AVAILABLE DATA Start Marker

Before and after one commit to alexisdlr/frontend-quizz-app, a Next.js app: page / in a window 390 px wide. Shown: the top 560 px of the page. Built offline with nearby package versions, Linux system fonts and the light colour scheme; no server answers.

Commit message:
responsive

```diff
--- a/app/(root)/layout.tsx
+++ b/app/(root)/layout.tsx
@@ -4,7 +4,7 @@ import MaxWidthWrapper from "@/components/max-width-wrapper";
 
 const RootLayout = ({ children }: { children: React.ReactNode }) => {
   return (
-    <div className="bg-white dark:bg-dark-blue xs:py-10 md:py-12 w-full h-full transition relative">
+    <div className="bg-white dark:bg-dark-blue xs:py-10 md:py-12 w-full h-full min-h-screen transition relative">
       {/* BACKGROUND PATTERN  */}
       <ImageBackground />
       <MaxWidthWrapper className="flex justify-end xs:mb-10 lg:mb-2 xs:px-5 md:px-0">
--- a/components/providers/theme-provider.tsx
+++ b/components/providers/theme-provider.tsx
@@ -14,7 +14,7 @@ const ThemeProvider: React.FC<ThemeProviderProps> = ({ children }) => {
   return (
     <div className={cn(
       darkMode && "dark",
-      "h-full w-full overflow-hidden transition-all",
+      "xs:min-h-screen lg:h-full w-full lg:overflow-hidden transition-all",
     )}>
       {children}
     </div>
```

AVAILABLE DATA End Marker

**INSTRUCTIONS TO FOLLOW:**
Your task is to reproduce each entry exactly.

**REPLY:**
Before and after one commit to alexisdlr/frontend-quizz-app, a Next.js app: page / in a window 390 px wide. Shown: the top 560 px of the page. Built offline with nearby package versions, Linux system fonts and the light colour scheme; no server answers.

Commit message:
responsive

```diff
--- a/app/(root)/layout.tsx
+++ b/app/(root)/layout.tsx
@@ -4,7 +4,7 @@ import MaxWidthWrapper from "@/components/max-width-wrapper";
 
 const RootLayout = ({ children }: { children: React.ReactNode }) => {
   return (
-    <div className="bg-white dark:bg-dark-blue xs:py-10 md:py-12 w-full h-full transition relative">
+    <div className="bg-white dark:bg-dark-blue xs:py-10 md:py-12 w-full h-full min-h-screen transition relative">
       {/* BACKGROUND PATTERN  */}
       <ImageBackground />
       <MaxWidthWrapper className="flex justify-end xs:mb-10 lg:mb-2 xs:px-5 md:px-0">
--- a/components/providers/theme-provider.tsx
+++ b/components/providers/theme-provider.tsx
@@ -14,7 +14,7 @@ const ThemeProvider: React.FC<ThemeProviderProps> = ({ children }) => {
   return (
     <div className={cn(
       darkMode && "dark",
-      "h-full w-full overflow-hidden transition-all",
+      "xs:min-h-screen lg:h-full w-full lg:overflow-hidden transition-all",
     )}>
       {children}
     </div>
```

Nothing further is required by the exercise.